When a line below holds the string "Dense", show that line.

++++ PROVIDED INFORMATION ++++

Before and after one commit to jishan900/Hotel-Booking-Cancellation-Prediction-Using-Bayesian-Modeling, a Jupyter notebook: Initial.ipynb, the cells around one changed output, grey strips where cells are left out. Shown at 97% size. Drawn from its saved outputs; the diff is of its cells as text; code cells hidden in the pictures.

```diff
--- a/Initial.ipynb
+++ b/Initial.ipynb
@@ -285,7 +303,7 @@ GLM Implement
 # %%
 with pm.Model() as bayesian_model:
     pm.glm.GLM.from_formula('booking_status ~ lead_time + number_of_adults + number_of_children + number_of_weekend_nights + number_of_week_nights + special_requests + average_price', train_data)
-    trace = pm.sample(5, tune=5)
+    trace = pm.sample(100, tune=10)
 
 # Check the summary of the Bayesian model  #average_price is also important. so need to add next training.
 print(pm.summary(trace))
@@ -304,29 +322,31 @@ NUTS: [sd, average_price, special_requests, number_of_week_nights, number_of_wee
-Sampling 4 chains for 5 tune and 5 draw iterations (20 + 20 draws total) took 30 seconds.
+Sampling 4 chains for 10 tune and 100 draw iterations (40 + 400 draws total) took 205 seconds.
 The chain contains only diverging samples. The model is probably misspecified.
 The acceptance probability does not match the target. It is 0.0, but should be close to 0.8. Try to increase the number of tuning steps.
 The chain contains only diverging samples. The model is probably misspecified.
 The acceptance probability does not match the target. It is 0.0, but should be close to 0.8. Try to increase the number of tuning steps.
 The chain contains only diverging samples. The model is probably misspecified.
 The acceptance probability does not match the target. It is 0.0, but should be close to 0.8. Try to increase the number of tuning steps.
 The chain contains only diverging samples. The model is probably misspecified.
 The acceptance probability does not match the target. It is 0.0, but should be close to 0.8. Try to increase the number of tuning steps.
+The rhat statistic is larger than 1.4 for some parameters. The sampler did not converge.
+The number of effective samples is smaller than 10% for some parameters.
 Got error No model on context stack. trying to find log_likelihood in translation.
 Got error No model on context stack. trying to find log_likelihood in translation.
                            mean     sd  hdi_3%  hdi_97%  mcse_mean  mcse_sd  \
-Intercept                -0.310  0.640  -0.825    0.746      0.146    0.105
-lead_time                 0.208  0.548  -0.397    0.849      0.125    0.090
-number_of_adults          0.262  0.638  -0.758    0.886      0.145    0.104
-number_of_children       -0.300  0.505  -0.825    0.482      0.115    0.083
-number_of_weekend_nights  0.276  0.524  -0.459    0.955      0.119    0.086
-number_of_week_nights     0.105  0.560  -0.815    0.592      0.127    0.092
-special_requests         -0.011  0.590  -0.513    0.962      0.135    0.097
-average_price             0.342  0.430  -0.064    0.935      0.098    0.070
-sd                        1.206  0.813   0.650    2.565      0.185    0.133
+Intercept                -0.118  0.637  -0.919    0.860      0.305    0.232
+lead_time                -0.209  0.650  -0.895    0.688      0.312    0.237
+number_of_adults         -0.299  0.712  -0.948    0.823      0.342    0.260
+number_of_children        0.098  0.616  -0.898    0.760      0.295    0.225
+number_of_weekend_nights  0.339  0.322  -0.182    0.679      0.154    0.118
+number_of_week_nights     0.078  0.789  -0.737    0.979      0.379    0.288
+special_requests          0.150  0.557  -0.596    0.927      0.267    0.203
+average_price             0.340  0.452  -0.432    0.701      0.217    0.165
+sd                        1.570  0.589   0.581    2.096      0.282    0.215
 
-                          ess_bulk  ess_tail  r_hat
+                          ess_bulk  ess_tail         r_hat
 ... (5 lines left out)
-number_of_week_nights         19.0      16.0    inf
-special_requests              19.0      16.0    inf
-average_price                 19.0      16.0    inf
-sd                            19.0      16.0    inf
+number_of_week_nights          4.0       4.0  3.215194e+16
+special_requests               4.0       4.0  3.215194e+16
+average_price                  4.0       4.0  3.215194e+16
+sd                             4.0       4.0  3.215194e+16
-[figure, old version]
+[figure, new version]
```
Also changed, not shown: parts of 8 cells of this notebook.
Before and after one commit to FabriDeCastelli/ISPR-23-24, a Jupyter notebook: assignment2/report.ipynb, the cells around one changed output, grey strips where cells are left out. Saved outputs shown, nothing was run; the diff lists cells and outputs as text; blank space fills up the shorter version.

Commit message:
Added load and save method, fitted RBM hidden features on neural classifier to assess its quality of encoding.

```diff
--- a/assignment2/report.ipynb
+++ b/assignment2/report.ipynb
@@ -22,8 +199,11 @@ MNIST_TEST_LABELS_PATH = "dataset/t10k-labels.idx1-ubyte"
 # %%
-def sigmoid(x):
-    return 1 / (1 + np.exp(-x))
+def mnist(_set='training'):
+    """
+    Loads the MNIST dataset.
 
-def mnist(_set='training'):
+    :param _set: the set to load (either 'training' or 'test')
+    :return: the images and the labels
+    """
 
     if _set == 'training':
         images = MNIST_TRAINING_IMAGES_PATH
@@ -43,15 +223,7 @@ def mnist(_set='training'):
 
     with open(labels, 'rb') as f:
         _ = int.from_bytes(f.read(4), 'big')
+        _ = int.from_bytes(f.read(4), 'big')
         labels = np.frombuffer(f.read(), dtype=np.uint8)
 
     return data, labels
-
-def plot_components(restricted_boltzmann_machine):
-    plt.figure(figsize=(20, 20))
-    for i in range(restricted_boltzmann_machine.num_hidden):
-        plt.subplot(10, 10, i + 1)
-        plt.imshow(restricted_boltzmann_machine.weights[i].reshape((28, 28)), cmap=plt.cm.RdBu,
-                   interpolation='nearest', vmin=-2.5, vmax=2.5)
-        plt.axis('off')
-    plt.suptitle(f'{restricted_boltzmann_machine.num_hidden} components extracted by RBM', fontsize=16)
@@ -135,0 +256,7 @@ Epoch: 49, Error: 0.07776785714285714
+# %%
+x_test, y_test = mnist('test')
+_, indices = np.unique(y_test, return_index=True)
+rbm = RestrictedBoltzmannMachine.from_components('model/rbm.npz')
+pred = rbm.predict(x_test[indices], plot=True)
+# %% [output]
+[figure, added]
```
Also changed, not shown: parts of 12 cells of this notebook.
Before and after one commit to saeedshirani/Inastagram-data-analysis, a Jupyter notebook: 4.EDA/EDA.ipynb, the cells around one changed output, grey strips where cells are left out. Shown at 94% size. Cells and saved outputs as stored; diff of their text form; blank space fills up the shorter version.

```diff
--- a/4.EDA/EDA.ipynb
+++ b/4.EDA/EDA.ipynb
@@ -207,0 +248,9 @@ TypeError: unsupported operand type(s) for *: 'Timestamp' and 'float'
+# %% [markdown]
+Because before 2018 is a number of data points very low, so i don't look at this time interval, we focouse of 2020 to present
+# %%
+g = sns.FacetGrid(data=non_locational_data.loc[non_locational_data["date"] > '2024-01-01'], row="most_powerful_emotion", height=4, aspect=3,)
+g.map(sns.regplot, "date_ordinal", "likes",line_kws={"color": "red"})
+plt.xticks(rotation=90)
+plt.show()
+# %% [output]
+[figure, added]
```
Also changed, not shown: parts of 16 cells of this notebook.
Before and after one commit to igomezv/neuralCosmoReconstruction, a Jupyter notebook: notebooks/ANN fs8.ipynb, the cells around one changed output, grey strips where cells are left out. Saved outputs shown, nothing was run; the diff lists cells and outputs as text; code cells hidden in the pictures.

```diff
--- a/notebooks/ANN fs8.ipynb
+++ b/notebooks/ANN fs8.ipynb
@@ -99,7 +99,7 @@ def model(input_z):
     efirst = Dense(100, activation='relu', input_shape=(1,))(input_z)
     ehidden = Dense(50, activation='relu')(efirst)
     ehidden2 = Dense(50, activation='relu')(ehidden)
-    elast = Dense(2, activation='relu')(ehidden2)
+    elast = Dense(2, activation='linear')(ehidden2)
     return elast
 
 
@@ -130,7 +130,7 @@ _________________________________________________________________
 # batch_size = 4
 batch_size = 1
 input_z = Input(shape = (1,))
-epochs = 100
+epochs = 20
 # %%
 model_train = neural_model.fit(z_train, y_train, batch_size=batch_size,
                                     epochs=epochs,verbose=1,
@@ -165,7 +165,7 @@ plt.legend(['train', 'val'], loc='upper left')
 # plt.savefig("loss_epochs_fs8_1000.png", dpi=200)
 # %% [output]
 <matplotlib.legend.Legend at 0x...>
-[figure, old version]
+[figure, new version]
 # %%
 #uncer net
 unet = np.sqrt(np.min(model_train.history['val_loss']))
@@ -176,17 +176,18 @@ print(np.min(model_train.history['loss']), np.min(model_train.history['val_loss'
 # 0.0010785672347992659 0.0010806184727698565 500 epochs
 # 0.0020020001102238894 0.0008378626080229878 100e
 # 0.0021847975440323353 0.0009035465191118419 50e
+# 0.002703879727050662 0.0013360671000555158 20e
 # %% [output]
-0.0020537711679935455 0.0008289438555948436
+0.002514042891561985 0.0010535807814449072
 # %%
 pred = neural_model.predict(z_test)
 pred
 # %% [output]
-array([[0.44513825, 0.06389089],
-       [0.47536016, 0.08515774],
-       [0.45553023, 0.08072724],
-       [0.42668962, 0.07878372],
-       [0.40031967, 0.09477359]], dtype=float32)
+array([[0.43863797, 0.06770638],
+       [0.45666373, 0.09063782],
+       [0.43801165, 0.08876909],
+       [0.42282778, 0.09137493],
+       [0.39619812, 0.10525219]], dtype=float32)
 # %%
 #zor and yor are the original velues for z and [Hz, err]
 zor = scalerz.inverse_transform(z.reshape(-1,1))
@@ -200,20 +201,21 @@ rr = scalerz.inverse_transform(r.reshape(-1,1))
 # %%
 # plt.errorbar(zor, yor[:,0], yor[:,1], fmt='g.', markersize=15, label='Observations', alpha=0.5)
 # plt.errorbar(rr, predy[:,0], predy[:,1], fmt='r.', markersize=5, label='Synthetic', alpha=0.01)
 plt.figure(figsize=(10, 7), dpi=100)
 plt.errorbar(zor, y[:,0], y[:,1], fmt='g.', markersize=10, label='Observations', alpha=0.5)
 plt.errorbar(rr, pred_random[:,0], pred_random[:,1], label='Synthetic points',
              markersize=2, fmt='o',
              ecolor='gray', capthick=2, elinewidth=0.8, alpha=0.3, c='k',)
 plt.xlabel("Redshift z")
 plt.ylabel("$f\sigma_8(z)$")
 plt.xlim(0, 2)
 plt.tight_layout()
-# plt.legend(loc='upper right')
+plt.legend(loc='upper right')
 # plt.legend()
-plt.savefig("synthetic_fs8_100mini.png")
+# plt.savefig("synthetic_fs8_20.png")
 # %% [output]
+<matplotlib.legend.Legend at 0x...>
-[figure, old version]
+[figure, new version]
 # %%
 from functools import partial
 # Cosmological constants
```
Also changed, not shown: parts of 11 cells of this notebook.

++++

__RESPONSE AREA__.
     efirst = Dense(100, activation='relu', input_shape=(1,))(input_z)
     ehidden = Dense(50, activation='relu')(efirst)
     ehidden2 = Dense(50, activation='relu')(ehidden)
-    elast = Dense(2, activation='relu')(ehidden2)
+    elast = Dense(2, activation='linear')(ehidden2)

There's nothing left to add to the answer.